Rain, rain go away, come again another day!

We have five more days before we close out this month and we have broken another couple of weather records – this time it was for rainfall.

Yesterday, at Metro Airport, (which is where weather statistics are measured for our city), we received 2.51 inches of rain, which shattered the old record of 1.40 inches on this day back in 1986.  On September 20th , we also had a record rainfall of 1.53 inches in one day.  Maybe building an ark is a good idea!

Is it time for me to embrace rainy days and not whine about ‘em?

I wouldn’t be bemoaning these rainy days, if I wasn’t chasing after this walking goal.  A total of 6.4 inches of rain in September already is making it mighty tough to get it done.  I am mindful that many of you have asked why I can’t just walk in the rain?   I’ve held steadfast, saying that over three decades of taking the bus to work, many times in extremely ugly weather, makes me less inclined to go traipsing around in the rain, a blizzard, or even extreme heat, if I don’t have to.

As to the rain, obviously I’m not made of sugar, and I’ll likely come around eventually and get into that mindset of enjoying a walk in the rain.  There are a few walkers at Council Point Park who walk rain or shine.  In fact, the weather forecast was for light rain yesterday morning.  It was warm out; I said to myself “just go out, it’s not like a cold rain, with leaves and wind whipping about.”  So, in anticipation of this nice walk in the rain, I got out the golf umbrella, a light raincoat and I even practiced the notes of the musical scale, just in case I was inspired to sing while I was out there with the rain twinkling down.  Did I sound like Julie Andrews singing Do Re Mi Fa Sol La Ti Do?  No, not really, but I can still belt out that song I learned in grade school and remember from “The Sound of Music” …  can you?

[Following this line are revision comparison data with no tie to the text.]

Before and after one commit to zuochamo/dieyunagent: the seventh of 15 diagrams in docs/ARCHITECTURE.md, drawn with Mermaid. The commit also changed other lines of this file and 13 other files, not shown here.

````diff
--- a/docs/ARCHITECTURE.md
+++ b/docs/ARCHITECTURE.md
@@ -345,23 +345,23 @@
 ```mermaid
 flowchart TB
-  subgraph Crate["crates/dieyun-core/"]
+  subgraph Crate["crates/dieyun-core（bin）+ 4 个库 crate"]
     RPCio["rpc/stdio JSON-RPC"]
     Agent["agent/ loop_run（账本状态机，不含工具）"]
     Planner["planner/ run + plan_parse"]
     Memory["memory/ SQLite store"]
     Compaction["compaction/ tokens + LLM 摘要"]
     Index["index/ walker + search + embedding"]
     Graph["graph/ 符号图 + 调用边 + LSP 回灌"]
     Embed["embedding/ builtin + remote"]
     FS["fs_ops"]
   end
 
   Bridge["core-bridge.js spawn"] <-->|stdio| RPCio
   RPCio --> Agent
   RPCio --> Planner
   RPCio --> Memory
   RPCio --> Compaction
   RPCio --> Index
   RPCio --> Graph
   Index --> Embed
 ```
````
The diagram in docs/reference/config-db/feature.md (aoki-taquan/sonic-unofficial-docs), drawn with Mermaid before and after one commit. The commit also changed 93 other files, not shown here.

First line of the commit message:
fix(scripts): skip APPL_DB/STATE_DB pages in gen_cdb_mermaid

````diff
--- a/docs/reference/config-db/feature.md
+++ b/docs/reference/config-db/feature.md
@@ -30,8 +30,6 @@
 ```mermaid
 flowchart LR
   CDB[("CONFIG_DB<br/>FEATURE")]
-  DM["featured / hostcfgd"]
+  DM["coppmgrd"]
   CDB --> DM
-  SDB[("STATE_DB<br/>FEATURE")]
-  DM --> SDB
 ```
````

Unfortunately, by the time it was light enough to head out, a torrential rain was pounding on the patio roof, accompanied by some thunder boomers, so I just stayed inside.  That rain continued through around mid-day.  I’m not talking about the occasional spit or light drizzle – this was a driving rain, coursing through the gutters.  Thankfully the leaves were not clogging up the sewer grates as the streets would have been flooded.

Angst.

Stewing over the rain was not the only thing on my mind.  Soon thereafter, it was the fear of impending tornadic activity.  Just like turning on a light switch, our coolish weather had returned to hot and muggy temps and very high dew points again Tuesday morning, spawning a flurry of warnings about possible severe weather, depending on how hot the temps were by late afternoon.  Mother Nature decided to play dirty with the Downriver area of Southeast Michigan.  There were increased severe storm warnings as the afternoon progressed, while meteorologists hovered over their charts and models, putting their heads together to predict if the warm and unstable atmosphere would be ripe for a tornado, and, if so … when.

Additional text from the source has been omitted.